Our brief exasperation immediately dissipated when we realized that we ran into a Holy Thursday Procession, typical for Semana Santa (the holy week celebrated before Easter) in Colombia. Instead of waiting in the car, we got out and joined the crowd, mesmerized by the scene, sounds and emotions around us. It was an incredible experience, absolutely worth the delay in returning to the city.
10. Slow down
Travel time is precious for most of us given limited number of vacation days or days off from school, not to mention budget. It can be very tempting to cram as much as possible into our travels to justify the time and cost, often leaving us zooming from one destination to another, trying to do it all. In my experience, however, this is a sure way to miss out.

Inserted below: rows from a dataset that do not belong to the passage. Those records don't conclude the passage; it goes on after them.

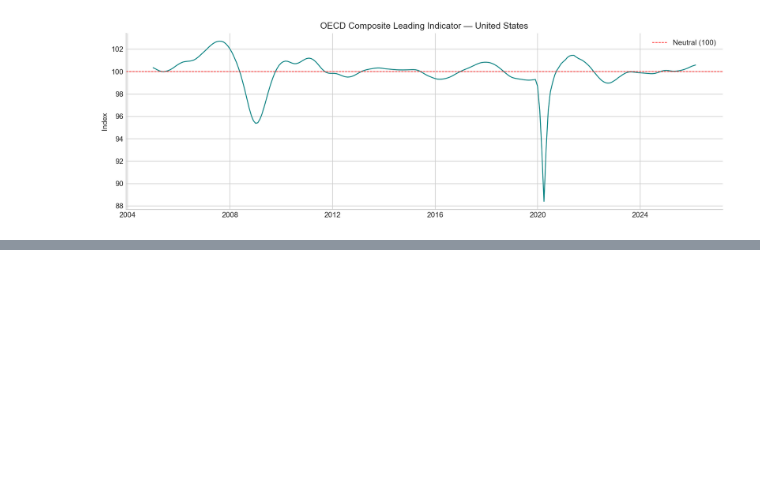
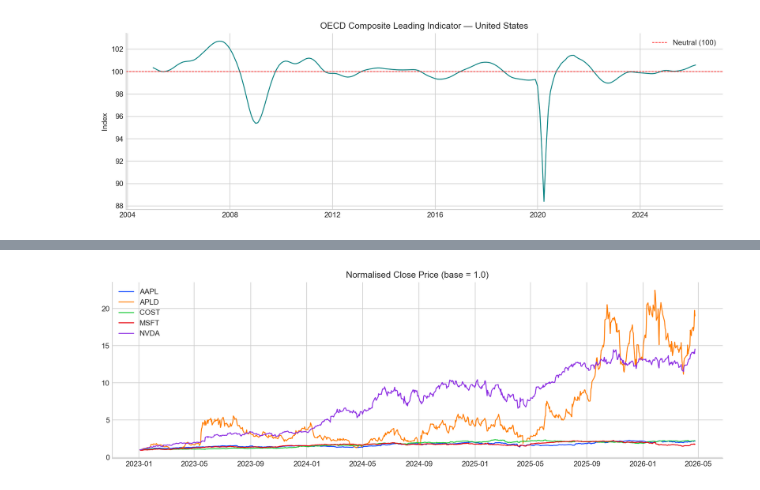
Before and after one commit to fahadtaimur/market-streaming-platform, a Jupyter notebook: notebooks/00_data_feeds.ipynb, the cells around one changed output, grey strips where cells are left out. Cells and saved outputs as stored; diff of their text form; code cells hidden in the pictures; blank space fills up the shorter version.

```diff
--- a/notebooks/00_data_feeds.ipynb
+++ b/notebooks/00_data_feeds.ipynb
@@ -202,0 +412,17 @@ screener_df.sample(10)
+# %%
+# normalise to 1.0 so performance for comparability
+TICKERS = ["AAPL", "MSFT", "APLD", "COST", "NVDA"]
+
+prices = obb.equity.price.historical(
+    symbol=TICKERS, start_date="2023-01-01", provider="yfinance"
+).to_dataframe()
+prices.index = pd.to_datetime(prices.index)
+
+fig, ax = plt.subplots(figsize=(12, 4))
+for ticker, group in prices.groupby("symbol"):
+    ax.plot(group.index, group["close"] / group["close"].iloc[0], linewidth=1.2, label=ticker)
+ax.set_title("Normalised Close Price (base = 1.0)")
+ax.legend()
+plt.tight_layout()
+# %% [output]
+[figure, added]
```
Also changed, not shown: parts of 37 cells of this notebook, 6 other files.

Over our years of traveling together, I have learned the importance of slowing down. (Yes, this is your type A personality author talking!) I will admit, this approach often leads to making some tough choices on what we do now and what we’ll have to save for the next time we visit. But the countless special moments, life long friends or the way we continue to carry every place we have ever visited in our hearts, tell me we are making the right choices.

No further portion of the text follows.